While this piece prints, I'm creating the spacer to go into the near side by the clamp and the end that will attach to the broom. The fun part of all of this is that I don't know if it's going to work. The scary part of all of this is I have no idea if it's going to work.
During the printing process, I'm realizing that the holes for the bolts are too big, watching the printer struggle to make round holes that size in the middle of a print. For future reference, I'll be modifying this to adapt to smaller bolts. I wanted them to be big so that there would be a strong connection, but the ABS material is solid itself, making the need for reinforced bolt sizes a bit irrelevant.
Also, there is a little bit too much "curling", when the plastic peels up off of the glass. Dang it John, stop being so cheap with the glue!!!! Nobody said that this was going to be a simple learning process, so fortunately I have a low stress environment in which I can just tinker and learn. Wait- wouldn't it be nice if students had the opportunity to do the same? Nah, this is totally different than a classroom setting.......

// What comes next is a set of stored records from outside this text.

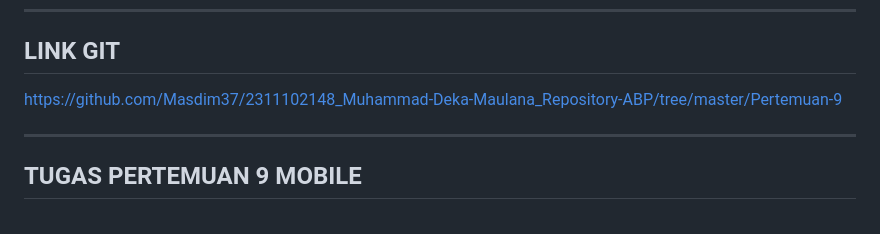
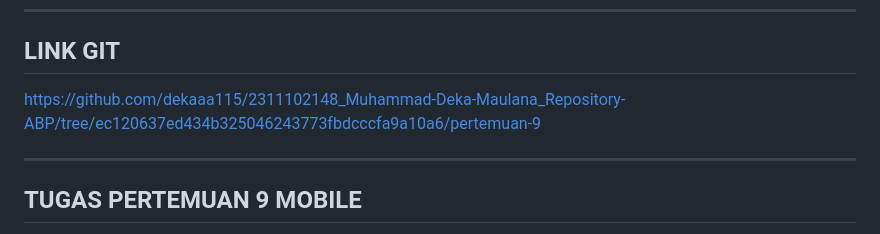
Before and after one commit to dekaaa115/2311102148_Muhammad-Deka-Maulana_Repository-ABP, a Markdown page: pertemuan-9/README.md, the part around the change. Rendered like a GitHub page.

Commit message:
Update: Laprak 9

```diff
--- a/pertemuan-9/README.md
+++ b/pertemuan-9/README.md
@@ -29,8 +29,8 @@
 ---
 
 ## LINK GIT
-<a href="https://github.com/Masdim37/2311102148_Muhammad-Deka-Maulana_Repository-ABP/tree/master/Pertemuan-9">
-    https://github.com/Masdim37/2311102148_Muhammad-Deka-Maulana_Repository-ABP/tree/master/Pertemuan-9
+<a href="https://github.com/dekaaa115/2311102148_Muhammad-Deka-Maulana_Repository-ABP/tree/ec120637ed434b325046243773fbdcccfa9a10a6/pertemuan-9">
+    https://github.com/dekaaa115/2311102148_Muhammad-Deka-Maulana_Repository-ABP/tree/ec120637ed434b325046243773fbdcccfa9a10a6/pertemuan-9
 </a>
 
 ---
```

As the piece is printing, I'm actually pretty happy with it. It's flat on the top and bottom and has some play along the sides, which will allow for adjustment and wiggle. This is turning out to be pretty daggum cool.

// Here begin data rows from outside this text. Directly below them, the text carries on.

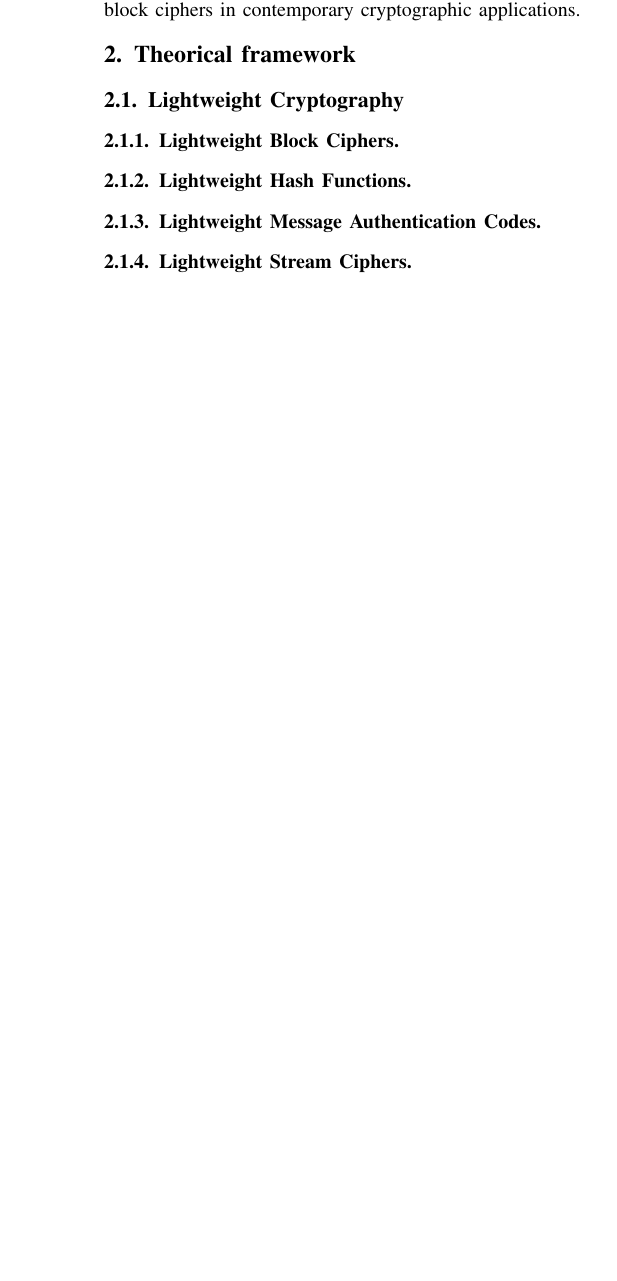
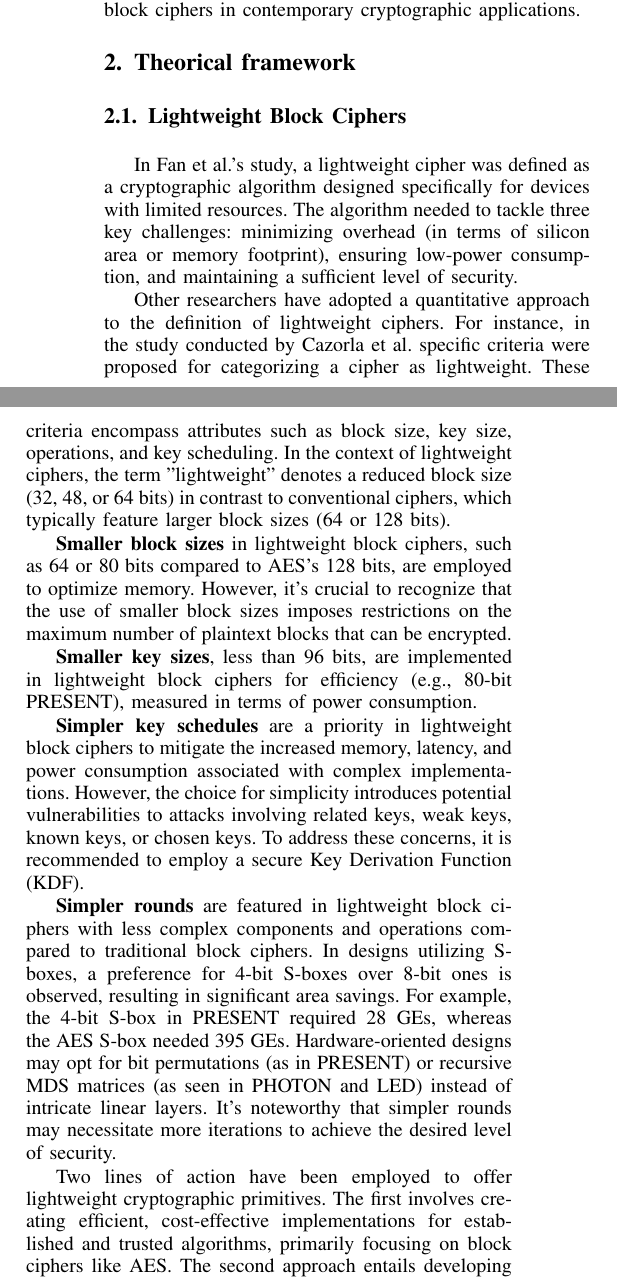
Before and after one commit to fernandoramirez1337/Survey, a LaTeX paper (main.tex): part of one column of page 2 of 4 before the commit and two parts of the columns of page 2 of 4 after it, the two joined at a grey line, cut so that both start at the same text, the shorter picture padded with empty space. The pictures show the PDF file output/main.pdf that the author committed with the source.

Commit message:
introduction + theorical framework

```diff
--- a/main.tex
+++ b/main.tex
@@ -39,11 +39,21 @@ The advantages in performance seen in lightweight block ciphers compared to trad
 The rest of the paper is organized as follows: Section 2 delves into the theorical framework of lightweight block ciphers. This section aims to establish a solid foundation by discussing background information on lightweight ciphers and their significance in ensuring security in low-resource devices. Theorical concepts and principles underlying these ciphers will be thoroughly examined. Section 3 presents a survey of related work in the realm of lightweight block ciphers. This includes a comprehensive review of existing literature, comparing and contrasting various approaches. Section 4 introduces our taxonomy of the cipher implementation space. This taxonomy serves as a structured framework for categorizing and understanding different aspects of lightweight block ciphers. It explores variations, modes of operation, and algorithmic choices, providing a roadmap for researchers and practitioners to navigate this complex landscape. In Section 5, we conduct an in-depth analysis of the strengths and weaknesses inherent in lightweight block ciphers. This assessment encompasses scenarios where these ciphers excel in terms of security and performance, as well as potential vulnerabilities or trade-offs that should be considered in their application. Finally, in Section 6, the paper is concluded with a summary of key findings and overarching conclusions. This section encapsulates the contributions of our work, discusses the implications of our taxonomy, and provides closing remarks on the significance of lightweight block ciphers in contemporary cryptographic applications.
 
 \section{Theorical framework}
-\subsection{Lightweight Cryptography}
-\subsubsection{Lightweight Block Ciphers}
-\subsubsection{Lightweight Hash Functions}
-\subsubsection{Lightweight Message Authentication Codes}
-\subsubsection{Lightweight Stream Ciphers}
+\subsection{Lightweight Block Ciphers}
+In Fan et al.'s study, a lightweight cipher was defined as a cryptographic algorithm designed specifically for devices with limited resources. The algorithm needed to tackle three key challenges: minimizing overhead (in terms of silicon area or memory footprint), ensuring low-power consumption, and maintaining a sufficient level of security.
+
+Other researchers have adopted a quantitative approach to the definition of lightweight ciphers. For instance, in the study conducted by Cazorla et al. specific criteria were proposed for categorizing a cipher as lightweight. These criteria encompass attributes such as block size, key size, operations, and key scheduling. In the context of lightweight ciphers, the term "lightweight" denotes a reduced block size (32, 48, or 64 bits) in contrast to conventional ciphers, which typically feature larger block sizes (64 or 128 bits).
+
+
+\textbf{Smaller block sizes} in lightweight block ciphers, such as 64 or 80 bits compared to AES's 128 bits, are employed to optimize memory. However, it's crucial to recognize that the use of smaller block sizes imposes restrictions on the maximum number of plaintext blocks that can be encrypted.
+
+\textbf{Smaller key sizes}, less than 96 bits, are implemented in lightweight block ciphers for efficiency (e.g., 80-bit PRESENT), measured in terms of power consumption.
+
+\textbf{Simpler key schedules} are a priority in lightweight block ciphers to mitigate the increased memory, latency, and power consumption associated with complex implementations. However, the choice for simplicity introduces potential vulnerabilities to attacks involving related keys, weak keys, known keys, or chosen keys. To address these concerns, it is recommended to employ a secure Key Derivation Function (KDF).
+
+\textbf{Simpler rounds} are featured in lightweight block ciphers with less complex components and operations compared to traditional block ciphers. In designs utilizing S-boxes, a preference for 4-bit S-boxes over 8-bit ones is observed, resulting in significant area savings. For example, the 4-bit S-box in PRESENT required 28 GEs, whereas the AES S-box needed 395 GEs. Hardware-oriented designs may opt for bit permutations (as in PRESENT) or recursive MDS matrices (as seen in PHOTON and LED) instead of intricate linear layers. It's noteworthy that simpler rounds may necessitate more iterations to achieve the desired level of security.
+
+Two lines of action have been employed to offer lightweight cryptographic primitives. The first involves creating efficient, cost-effective implementations for established and trusted algorithms, primarily focusing on block ciphers like AES. The second approach entails developing novel ciphers with the aim of minimizing hardware implementation costs, exemplified by the Simon and Speck families.
 \subsection{Target Devices}
 Lightweight cryptography is designed to cater to a diverse range of devices and can be applied across a wide array of hardware and software configurations (See Table \ref{table:crypto_devices}). At the upper echelon of this device spectrum are servers and desktop computers, succeeded by tablets and smartphones. Traditional cryptographic algorithms typically exhibit satisfactory performance on these higher-end devices, making lightweight algorithms unnecessary for these platforms. However, at the lower end of the spectrum, we encounter devices like embedded systems, RFID devices, and sensor networks. It is in these highly constrained environments that lightweight cryptography takes center stage, addressing the specific needs of devices in this category.
 
```
Also changed, not shown: output/main.pdf.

6/8/14 (7:29 pm)
Update: I'm stuck. For some reason, the code for the model is skipping about a dozen layers, creating a pile of filament and not printing the middle portion of the piece. I've gone back, filled gaps, tried a few different renderings, but it isn't working for me. If you know anything about Google Sketchup and 3D modeling, I would really appreciate a hand. Click here to access the file I'm working on. I've given up for the evening, but will come back to face my demons tomorrow.

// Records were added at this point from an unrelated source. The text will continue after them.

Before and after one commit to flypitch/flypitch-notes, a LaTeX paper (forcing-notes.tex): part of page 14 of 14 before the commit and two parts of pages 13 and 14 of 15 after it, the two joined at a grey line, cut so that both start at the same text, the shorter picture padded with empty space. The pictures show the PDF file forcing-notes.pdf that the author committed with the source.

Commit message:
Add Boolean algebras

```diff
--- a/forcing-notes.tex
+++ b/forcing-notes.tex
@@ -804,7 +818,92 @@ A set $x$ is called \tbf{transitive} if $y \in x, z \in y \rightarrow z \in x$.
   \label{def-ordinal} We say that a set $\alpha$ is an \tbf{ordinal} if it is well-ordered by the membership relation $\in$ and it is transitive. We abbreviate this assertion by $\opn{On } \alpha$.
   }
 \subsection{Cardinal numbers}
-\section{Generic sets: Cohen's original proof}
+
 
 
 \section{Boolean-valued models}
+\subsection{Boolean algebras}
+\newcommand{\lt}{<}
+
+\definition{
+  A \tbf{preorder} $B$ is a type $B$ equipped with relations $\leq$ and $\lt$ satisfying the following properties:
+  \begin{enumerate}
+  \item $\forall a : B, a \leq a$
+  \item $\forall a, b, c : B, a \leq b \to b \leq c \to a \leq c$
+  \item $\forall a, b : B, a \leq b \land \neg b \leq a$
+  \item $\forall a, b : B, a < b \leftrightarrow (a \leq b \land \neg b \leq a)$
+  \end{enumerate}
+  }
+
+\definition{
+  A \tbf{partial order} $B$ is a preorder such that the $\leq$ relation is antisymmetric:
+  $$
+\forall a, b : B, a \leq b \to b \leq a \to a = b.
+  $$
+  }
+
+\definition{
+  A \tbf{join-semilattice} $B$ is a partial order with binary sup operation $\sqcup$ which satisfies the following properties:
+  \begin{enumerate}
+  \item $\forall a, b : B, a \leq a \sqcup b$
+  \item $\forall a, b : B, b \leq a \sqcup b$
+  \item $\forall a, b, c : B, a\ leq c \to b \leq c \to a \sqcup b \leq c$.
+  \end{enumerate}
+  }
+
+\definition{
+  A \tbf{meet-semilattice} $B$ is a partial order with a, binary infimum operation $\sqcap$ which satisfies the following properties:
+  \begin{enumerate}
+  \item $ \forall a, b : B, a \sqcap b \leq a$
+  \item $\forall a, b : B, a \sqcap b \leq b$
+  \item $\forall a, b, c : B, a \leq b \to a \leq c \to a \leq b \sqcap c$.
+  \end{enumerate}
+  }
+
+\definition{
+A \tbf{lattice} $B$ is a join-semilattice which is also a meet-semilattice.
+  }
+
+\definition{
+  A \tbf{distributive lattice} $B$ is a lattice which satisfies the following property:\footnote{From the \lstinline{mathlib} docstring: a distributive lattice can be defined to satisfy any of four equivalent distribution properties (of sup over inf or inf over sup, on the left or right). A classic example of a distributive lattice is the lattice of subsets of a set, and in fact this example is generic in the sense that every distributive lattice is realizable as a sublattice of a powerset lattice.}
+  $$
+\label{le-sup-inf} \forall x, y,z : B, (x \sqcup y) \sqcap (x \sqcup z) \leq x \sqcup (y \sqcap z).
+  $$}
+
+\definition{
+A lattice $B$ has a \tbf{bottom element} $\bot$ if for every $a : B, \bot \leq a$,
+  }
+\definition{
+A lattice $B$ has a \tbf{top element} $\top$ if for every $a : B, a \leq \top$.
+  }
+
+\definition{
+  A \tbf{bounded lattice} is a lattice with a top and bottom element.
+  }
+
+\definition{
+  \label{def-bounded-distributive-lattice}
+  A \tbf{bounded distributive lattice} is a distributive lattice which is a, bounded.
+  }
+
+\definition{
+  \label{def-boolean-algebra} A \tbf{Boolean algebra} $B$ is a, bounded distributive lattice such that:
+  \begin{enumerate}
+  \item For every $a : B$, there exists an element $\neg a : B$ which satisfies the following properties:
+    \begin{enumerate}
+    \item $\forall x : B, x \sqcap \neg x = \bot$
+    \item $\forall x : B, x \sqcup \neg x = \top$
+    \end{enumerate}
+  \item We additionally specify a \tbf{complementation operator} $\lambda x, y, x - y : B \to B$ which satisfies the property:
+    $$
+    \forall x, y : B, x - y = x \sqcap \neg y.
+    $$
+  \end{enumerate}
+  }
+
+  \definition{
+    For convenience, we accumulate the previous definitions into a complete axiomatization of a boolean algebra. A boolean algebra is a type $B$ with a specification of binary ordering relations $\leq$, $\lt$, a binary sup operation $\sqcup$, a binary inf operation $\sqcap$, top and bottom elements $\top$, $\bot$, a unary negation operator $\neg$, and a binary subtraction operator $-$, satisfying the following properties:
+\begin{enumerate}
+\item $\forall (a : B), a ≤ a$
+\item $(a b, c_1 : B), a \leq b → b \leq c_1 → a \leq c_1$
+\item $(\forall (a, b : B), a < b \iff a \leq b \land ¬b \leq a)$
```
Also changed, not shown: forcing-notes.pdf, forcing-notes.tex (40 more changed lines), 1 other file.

6/9/2014 (9:25 pm and counting)
Update 2: I'm (maybe) unstuck. Thanks to a kind fella on the Twitters who knows a thing or two about Sketchup, I've gone back and repaired my non-solid solid figure. Yeah, oops. Ever been that kid who forgot to do that important step to solving the problem because you already knew the answer? Meh, me neither...
The reason that each piece is being printed out separately is because of the travel time it would take to print all pieces out if they were on the same print. If you think about it, the Airwolf prints one later at a time, so it would be traveling between each piece every time a layer shifts. YUCK.
In reflection, this would be a great lesson for kids to recreate. By default, I was measuring, drawing, relating back to my sketches and math, making modifications, accounting for flexibility, a small margin of error, and modeling a ton. Hey - that's what Common Corgi wants us to do! Not only that, but I made multiple modifications to the design and regenerating the design and seeing that something wasn't right. I reached out for help, consulted with others, and persisted in the problem solving process. This is far from a perfect design, but it's something that I wish all kids would have a chance to experience, seeing their final product actually get printed for them to be proud of.
If you have recommendations to modify the design, or would like one of your ideas come to fruition, please let me know in the comments or find me on Twitter. Thank you!
Happy Dumbfounded/Confused Fishing